The University of Utah post-COVID-19 care clinic is evaluating more than 80 Post-Acute Sequelae of SARS-CoV-2 (PASC) patients a week and has 300 others on a waiting list. The clinic offers medical services to self-described COVID-19 “Long Haulers” in the Mountain West who have one or more symptoms that have persisted for weeks or months after initial infection.

“I’ve heard from a lot of long-hauler patients that they want care from someone who will listen to them and take them seriously,” says Jeanette Brown, M.D., PhD, the medical director of the new clinic and a pulmonologist who is an assistant professor of Internal Medicine at U of U Health. “Our goal is to address their needs in the best and most effective ways we can in an environment where precision, patient-centered care is paramount.”

In the 623 days (as of November 18) since the first COVID-19 case was reported in Utah, more than 581,000 incidences of the disease have been confirmed in the state. In most of those cases, the viral infection ran its course without lingering symptoms. But for an unfortunate few, the effects of the disease have persisted. Overall, studies show up to 50% of COVID-19 patients experience post-infection symptoms, Brown says.

These symptoms, ranging from mild to debilitating, include:

  • Fatigue
  • Shortness of breath or difficulty breathing
  • Cough
  • Joint pain
  • Chest pain
  • Memory, concentration, or sleep problems
  • Muscle pain or headache
  • Fast or pounding heartbeat
  • Loss of smell or taste
  • Depression or anxiety
  • Fever
  • Dizziness when standing
  • Worsened symptoms after physical or mental activities

To address these problems, clinic patients are evaluated by an advance practice clinician or a nurse who, in consultation with Brown, will coordinate care with physicians and practitioners in 10 specialties:

  • Dermatology
  • Cardiology
  • Endocrinology
  • Ear, Nose, & Throat (ENT)
  • Infectious Disease
  • Nephrology
  • Neurology
  • Psychiatry
  • Pulmonary
  • Social work

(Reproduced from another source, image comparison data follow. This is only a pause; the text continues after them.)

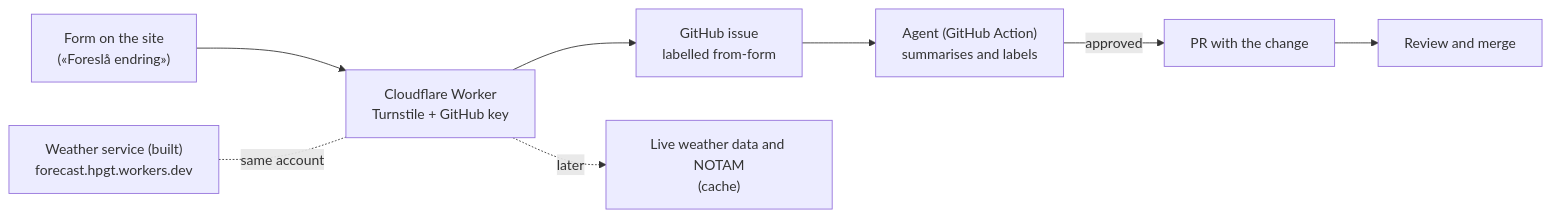
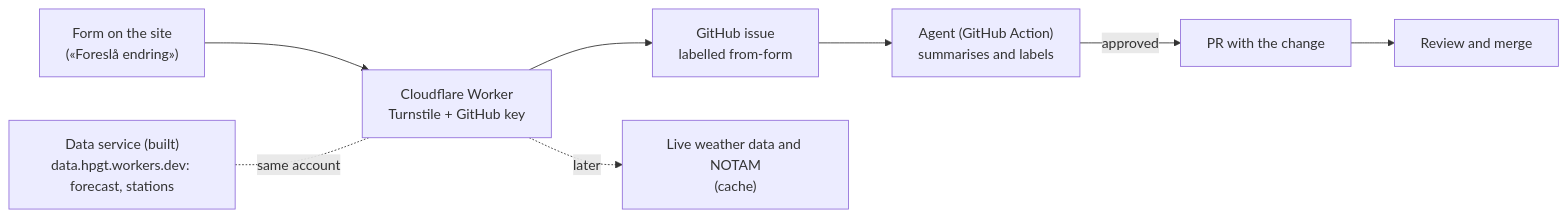
The sixth of 6 diagrams in docs/architecture.md (hpgt-com/flying-sites), drawn with Mermaid before and after one commit. The commit also changed other lines of this file and 28 other files, not shown here.

````diff
--- a/docs/architecture.md
+++ b/docs/architecture.md
@@ -278,10 +285,10 @@
 ```mermaid
 flowchart LR
   form["Form on the site<br/>(«Foreslå endring»)"] --> worker["Cloudflare Worker<br/>Turnstile + GitHub key"]
   worker --> issue["GitHub issue<br/>labelled from-form"]
   issue --> agent["Agent (GitHub Action)<br/>summarises and labels"]
   agent -- "approved" --> pr["PR with the change"]
   pr --> review["Review and merge"]
   worker -. "later" .-> live["Live weather data and NOTAM<br/>(cache)"]
-  forecast["Weather service (built)<br/>forecast.hpgt.workers.dev"] -. "same account" .- worker
+  data["Data service (built)<br/>data.hpgt.workers.dev: forecast, stations"] -. "same account" .- worker
 ```
````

Coordinating through a single provider helps specialists concentrate on what they can specifically do for a patient as part of an overall care plan.

“I can stay focused on their shortness of breath or other pulmonary issues, knowing that they’re going to get the cardiovascular or neurological care they might need without me having to reach out to my colleagues in those departments,” says Mary Beth Scholand, M.D., an associate professor in Pulmonary Medicine at U of U Health who will be participating in the clinic. “It’s going to allow us to be really directed and efficient, hopefully leading to better care for these long-term COVID patients.”

In addition to patient care, the clinic will also conduct research on the long-term effects of COVID-19 in hopes that it will lead to better treatments.

“Right now, treating COVID-19 and its long-term effects is like jumping out of an airplane and trying to make the parachute as you go down,” Brown says. “We still have a lot to learn about it. By gathering evidence and developing clinical pathways that are based on collaborative learning, we can funnel this knowledge into improving all aspects of long-hauler care.”

The clinic also plans to have educational learning collaborative sessions to help providers learn more about post COVID-19 symptoms. This will provide support for care providers as well, Brown says.